This has been a tough one. This post comes reluctantly, with a plethora of second guesses.
My commitment to myself is to invest energy every month in an art project and post it when the clock says it’s done. I’ve posted some somewhat incomplete projects in the past. September and December of last year come to mind. In September, I should have given more of my ear to the instrument mixes. In December I should have worked harder on finding a hook. This month, I should been more careful about transposing the original notes so that I could actually hit the ones I needed to sing. But the clock says it’s done, so done it must be.
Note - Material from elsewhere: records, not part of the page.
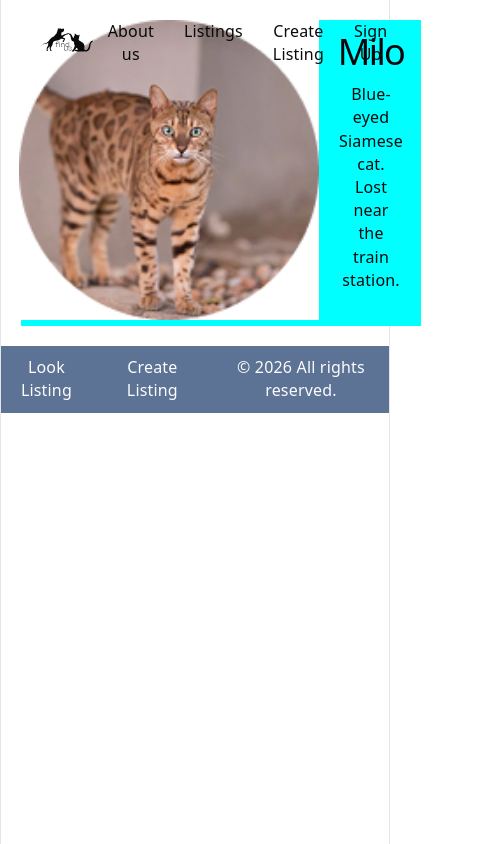
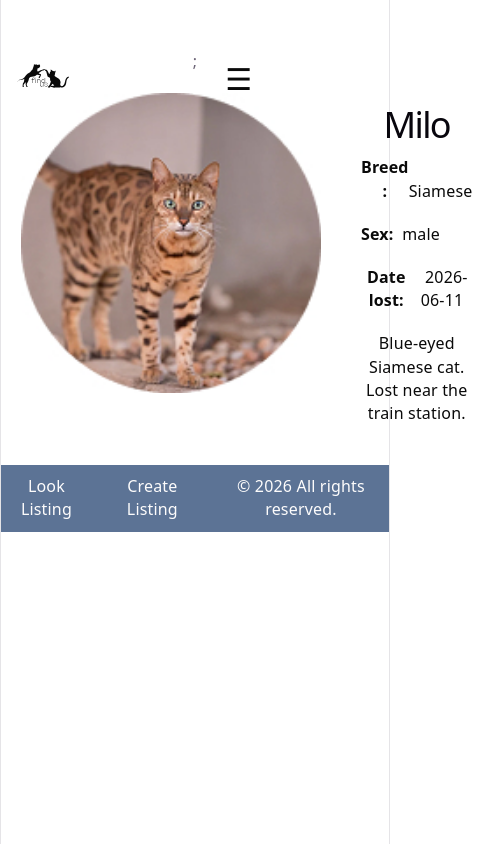
Before and after one commit to liblili/MyReactPetApp, a React (Vite) app: page /pet/1 in a window 390 px wide. Shown: the whole page, 492 px wide, since content can reach past the window. Built offline with nearby package versions, Linux system fonts and the light colour scheme.

Commit message:
Описание изменений

```diff
--- a/src/components/Menu.css
+++ b/src/components/Menu.css
@@ -1,3 +1,6 @@
+.burger {
+  display: none;
+}
 .menu {
   position: absolute;
  max-width: 100%;
@@ -8,6 +11,10 @@
   justify-content: space-between;
   align-items: center;
   padding: 20px 40px;
+   @media (max-width: 768px) {
+    margin: 0;
+    gap: 5px;
+   }
 
 }
 
@@ -26,3 +33,38 @@
   color: var(--black);
   font-weight: 500;
 }
+
+
+
+@media (max-width: 768px) {
+  .menu {
+
+    padding: 20px 16px;
+  }
+  .burger {
+    color: var(--black);
+    display: block;
+    font-size: 30px;
+    border: none;
+    background: none;
+    cursor: pointer;
+    z-index: 200;
+  }
+
+  .nav-links {
+    display: none;
+    flex-direction: column;
+    position: absolute;
+    top: 70px;
+    right: 20px;
+    background: white;
+    padding: 20px;
+    border-radius: 10px;
+    gap: 20px;
+    box-shadow: 0 5px 15px rgba(0,0,0,.15);
+  }
+
+  .nav-links.active {
+    display: flex;
+  }
+}
--- a/src/components/Menu.tsx
+++ b/src/components/Menu.tsx
@@ -1,18 +1,29 @@
 import { Link } from "react-router-dom";
+import { useState } from "react";
 import "./Menu.css";
 
 function Menu() {
+  const [isOpen, setIsOpen] = useState(false);
   return (
     <nav className="menu">
       <Link to="/">
         <img src="/logo.svg" alt="logo" className="logo" />
       </Link>
 
-      <div className="nav-links">
-        <Link to="/about">About us</Link>
-        <Link to="/listing">Listings</Link>
-        <Link to="/about">Create Listing</Link>
-        <Link to="/contacts">Sign Up</Link>
+      <button className="burger" onClick={() => setIsOpen(!isOpen)}>
+        ☰
+      </button>
+
+      <div className={`nav-links ${isOpen ? "active" : ""}`}>
+        <Link to="/about" onClick={() => setIsOpen(false)}>
+          About us
+        </Link>
+        <Link to="/listing" onClick={() => setIsOpen(false)}>
+        Listings</Link>
+        <Link to="/about" onClick={() => setIsOpen(false)} >
+          Create Listing</Link>
+        <Link to="/contacts" onClick={() =>setIsOpen(false)} >
+          Sign Up</Link>
       </div>
     </nav>
   );
--- a/src/components/PetСard.tsx
+++ b/src/components/PetСard.tsx
@@ -10,6 +10,7 @@ function PetCard({ pet }: PetCardProps) {
   return (
     <Link to={`/pet/${pet.id}`} className="pet-link">
       <div className="petcard">
+
         <img src={pet.image} alt={pet.name} />
         <h3>{pet.name}</h3>
         <p>{pet.description}</p>
--- a/src/data/pets.tsx
+++ b/src/data/pets.tsx
@@ -6,6 +6,7 @@ export const pets: Pet[] = [
     id: 1,
     name: "Milo",
     type: "cat",
+    sex: "male",
     breed: "Siamese",
     city: "Zurich",
     status: "lost",
@@ -17,6 +18,7 @@ export const pets: Pet[] = [
     id: 2,
     name: "Rex",
     type: "dog",
+    sex: "male",
     breed: "Labrador",
     city: "Bern",
     status: "found",
@@ -28,6 +30,7 @@ export const pets: Pet[] = [
     id: 3,
     name: "Pete",
     type: "dog",
+    sex: "female",
     breed: "Labrador",
     city: "Sion",
     status: "found",
@@ -39,6 +42,7 @@ export const pets: Pet[] = [
     id: 4,
     name: "Milo",
     type: "cat",
+    sex: "male",
     breed: "Siamese",
     city: "Zurich",
     status: "lost",
@@ -50,6 +54,7 @@ export const pets: Pet[] = [
     id: 5,
     name: "Cooki",
     type: "cat",
+    sex: "male",
     breed: "Siamese",
     city: "Zurich",
     status: "lost",
@@ -61,6 +66,7 @@ export const pets: Pet[] = [
     id: 6,
     name: "Kaki",
     type: "cat",
+    sex: "female",
     breed: "Siamese",
     city: "Zurich",
     status: "lost",
--- a/src/pages/Home.css
+++ b/src/pages/Home.css
@@ -53,11 +53,12 @@ line-height: 1.5;
 
   }
 }
-.aboutsite{
-  @media (max-width: 768px){
-    font-size: small;
-  }
+.info-section p {
+ @media (max-width: 768px){
+display: none !important ;
+ }
 }
+
 
 button{
 
@@ -65,8 +66,8 @@ button{
 background-color: var(--primary);
 color: white;
 border: 1px white;
-margin:   10% ;
-width: 50%;
+margin:   10% 10% ;
+width: 40%;
   }
 }
 .namofsite{
--- a/src/pages/Home.tsx
+++ b/src/pages/Home.tsx
@@ -12,7 +12,7 @@ function Home() {
         <div className="home">
           <div className="info-section">
             <h1 className="namofsite">Animal Search</h1>
-            <p className="aboutsite">
+            <p>
               View listings of lost and found pets. Create a listing. Return a
               pet.
             </p>
--- a/src/pages/PetDetails.css
+++ b/src/pages/PetDetails.css
@@ -1,12 +1,17 @@
 .pet-details {
     display: flex;
 
-    justify-content: center;
-    width: 400px;
+    justify-content: space-around;
+    gap: 20px;
+    width: 100%;
     margin: 20px;
-    background-color: aqua;
+
 
 }
 .img-details img {
     width: 300px;
 }
+.description span{
+    font-weight: 700;
+
+}
--- a/src/pages/PetDetails.tsx
+++ b/src/pages/PetDetails.tsx
@@ -3,22 +3,37 @@ import { pets } from "../data/pets";
 import "./PetDetails.css";
 
 function PetDetails() {
+
   const { id } = useParams();
 
   const pet = pets.find((p) => p.id === Number(id));
 
   if (!pet) {
-    return <h2>Животное не найдено</h2>;
+    return <h2>Not found</h2>;
   }
 
   return (
+    <div>
+      <section className="formen"></section>;
       <div className="pet-details">
         <div className="img-details">
           <img src={pet.image} alt={pet.name} />
         </div>
-      <div>
+        <div className="description">
           <h1>{pet.name}</h1>
+          <p>
+            <span className="description"> Breed : </span> &nbsp; {pet.breed}
+          </p>
+          <p>
+            {" "}
+            <span className="description">Sex:</span> &nbsp; {pet.sex}
+          </p>
+          <p>
+            {" "}
+            <span className="description">Date lost:</span> &nbsp; {pet.date}
+          </p>
           <p>{pet.description}</p>
+        </div>
       </div>
     </div>
   );
--- a/src/types/Pet.tsx
+++ b/src/types/Pet.tsx
@@ -3,6 +3,7 @@ export interface Pet {
   id: number;
   name: string;
   type: "dog" | "cat" | "other";
+  sex: "male" | "female";
   breed: string;
   city: string;
   status: "lost" | "found" | "adoption";
```
Lines whose indentation alone changed are shown as unchanged.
I’ve always loved the song Vacation by the Go Gos. I remember back in high school thinking that this song would make a perfect punk-cover. Don’t judge me, I was big into punk-rock renditions of pop songs at the time… gah, okay, I still have a soft spot for them. Nevertheless, I wasn’t a musician and couldn’t square strumming and chording and singing all at the same time. When I found a more comfortable way to make my own music, it wasn’t long before I started hitting that unwritten list of songs I always thought would make cool covers and began working out my own renditions. So far, and with varying degrees of satisfaction, I’ve put my spin on Kodachrome, We Belong, and Holding Out for A Hero, and for last month I’m adding Vacation.
I’ve become quite adept at transcribing a song into a skeleton of notes I can work with, and Vacation is a pretty simple song as far as instrumentation is concerned. So within a few days, I had something I could sing along with. Unfortunately, when I transcribed the song, I also transposed it down, hoping to get it out of Belinda Carlisle and Jane Wiedlin’s vocal range, and into mine. I took this step with a fist of ham and after I had put about 15 hours into the project, I didn’t want to go back and transpose again. it sat in this range where it is almost too low, and almost too high.
I struggled for a couple of weeks, recording and rerecording vocals and trying to find some spin on them that I liked. All I could hear were the quivering notes at the low end and the strain in my throat at the high end. Eventually I got fed up. I gave the synths and bass a little more of a grungy sound, cut out some of the cleaner sounds, and then cut the high and low frequencies from the vocal tracks, so they’d have a more stylized feel, and just be generally less dynamic, thereby masking my vocal ineptitude. Through the effects, the problem vocals are less of an issue and they blend with the style of instrumentation better than the cleaner vocals I’d been going for originally.
The end result is a far cry from it’s original. I usually try to honor or emulate some aspect of the original work, but that was all going out the window with this rendition; the first chorus took an entirely different spin by half-timing the instrumentation and repeating the lyrics twice. So, looking for some way to nod at the original, I made the synth sharp and choppy, which is how I’d always described the original vocals.
My heart says this is not done, but the clock and the calendar says it was done a week ago. I hope you enjoy it, at least in the theoretical sense.